(U.S. Air Force photos by Airman 1st Class Chris Massey)

F-15E Strike Eagle students complete training at D-M

Student pilots from Seymour Johnson Air Force Base, N.C., have been training here since June 17. Fourteen F-15E Strike Eagles from the 334th Fighter Squadron, as well as pilots and Weapons Systems Officers came to D-M to com...
 
 

D-M’s Fourth of July Celebration

For July 4, D-M is scheduled to hold a few evening events to celebrate the holiday. Shuttles for the fireworks are scheduled to start running at 5:30 p.m. from Heritage Park, the Sonoran Science Academy and Borman Elementary School. Pre-firework events are slated to begin at 6 p.m. at Bama Park featuring live music by...
 

 

Giving life through the Living Donor Program

  As Airmen, it is our responsibility to help each other, as well as our civilian counterparts from day to day. But what if the need was greater than something as simple as a ride to work? What if it was as great as a kidney donation? Located in Sacramento, Calif., The University of California...
 
 

Balancing career, family through career intermission program

  KADENA AIR BASE, Japan (AFNS) — Being in the U.S. military can be a tough balance between career and family.
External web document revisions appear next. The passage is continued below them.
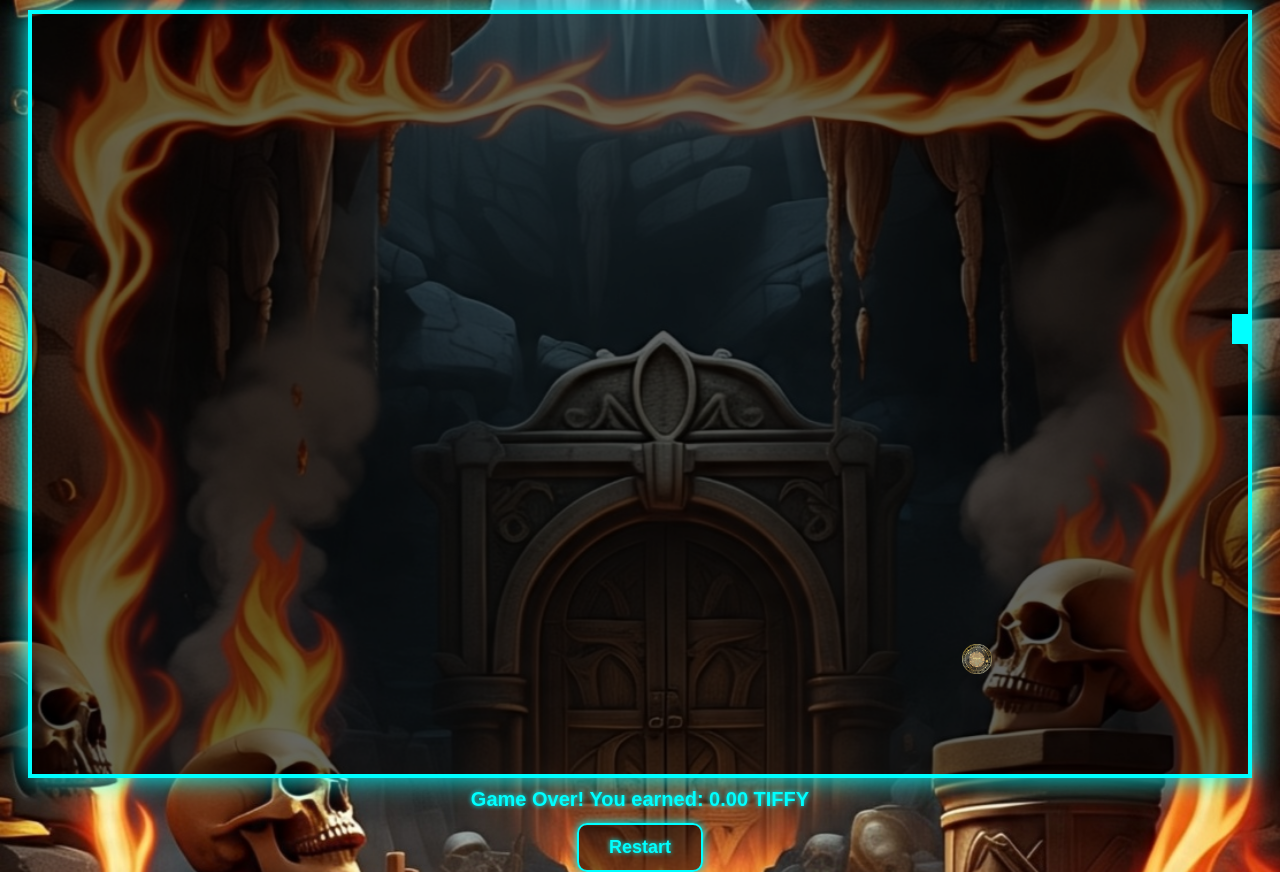
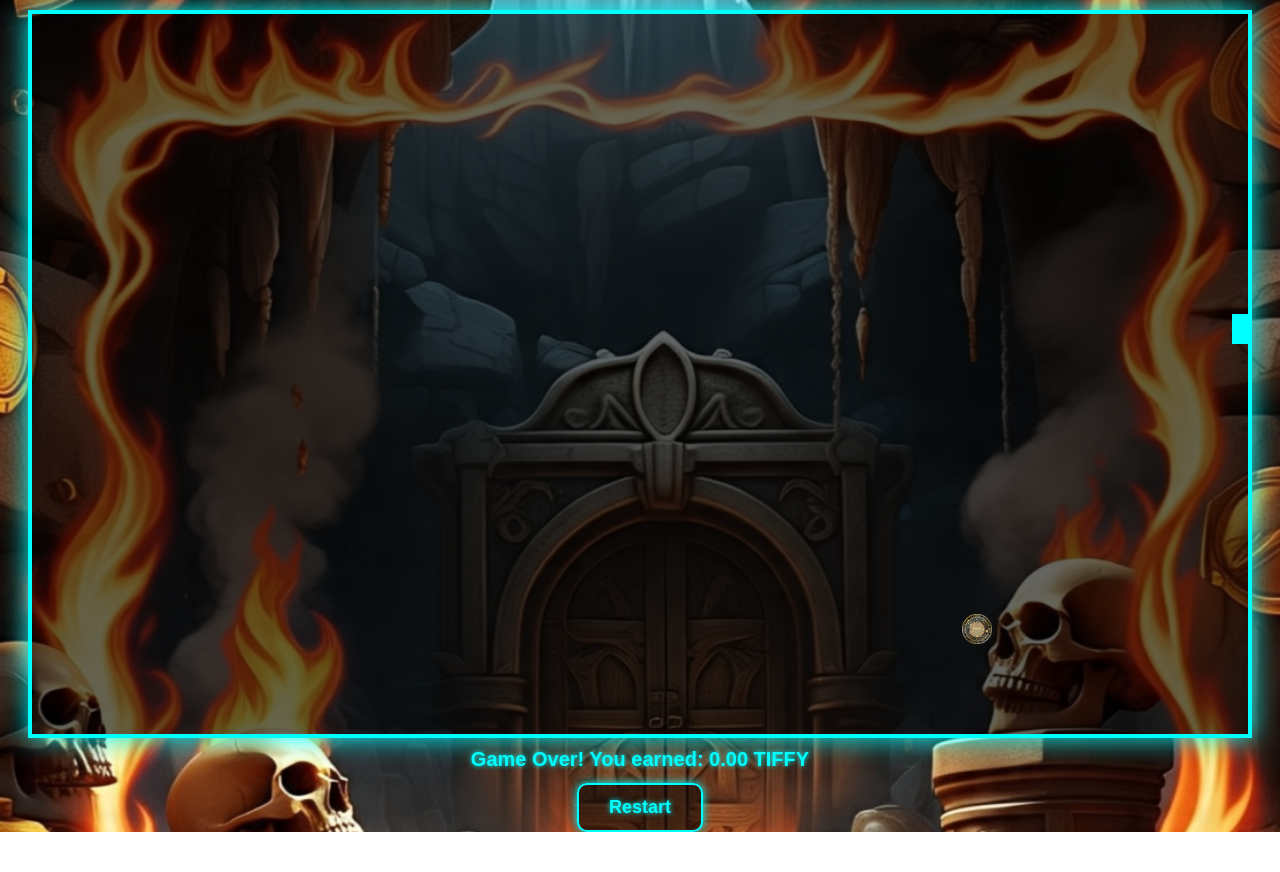
Before and after one commit to TiffyAI/Snake, a plain HTML site: page index.html in a window 1280 px wide. After the commit the page ends 832 px from the top, so only its background shows below. Drawn offline with Linux system fonts and the light colour scheme.

Commit message:
Update index.html

```diff
--- a/index.html
+++ b/index.html
@@ -23,7 +23,7 @@
       border: 4px solid #0ff;
       box-shadow: 0 0 25px #0ff;
       width: 95vw;
-      height: 95vh;
+      height: 90vh; /* ⬅️ slightly smaller so score + button show */
       margin-top: 10px;
     }
 
@@ -64,7 +64,7 @@
 
     function resizeCanvas() {
       canvas.width = window.innerWidth * 0.95;
-      canvas.height = window.innerHeight * 0.95;
+      canvas.height = window.innerHeight * 0.90; // match CSS
     }
     resizeCanvas();
     window.addEventListener("resize", resizeCanvas);
```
For some, it comes down to a choice between the two; however, for Katie Evans, a temporarily separated captain and the former 18th Force Support Squadron manpower and personnel flight commander here, it’s about...
 
 

One AWACS lands at D-M for Boneyard Storage

One NATO E-3A AWACS (Airborne Warning and Control System) departed NATO Air Base Geilenkirchen, Germany and landed around 1 p.m. June 23, for storage in the ‘Boneyard’. This is the first ever NATO AWACS to be retired. The decision to retire one E-3A was made by the North Atlantic Council in an effort to modernize the...
 




0 Comments


Be the first to comment!


Leave a Reply

Your email address will not be published. Required fields are marked *

You may use these HTML tags and attributes: <a href="" title=""> <abbr title=""> <acronym title=""> <b> <blockquote cite=""> <cite> <code> <del datetime=""> <em> <i> <q cite=""> <s> <strike> <strong>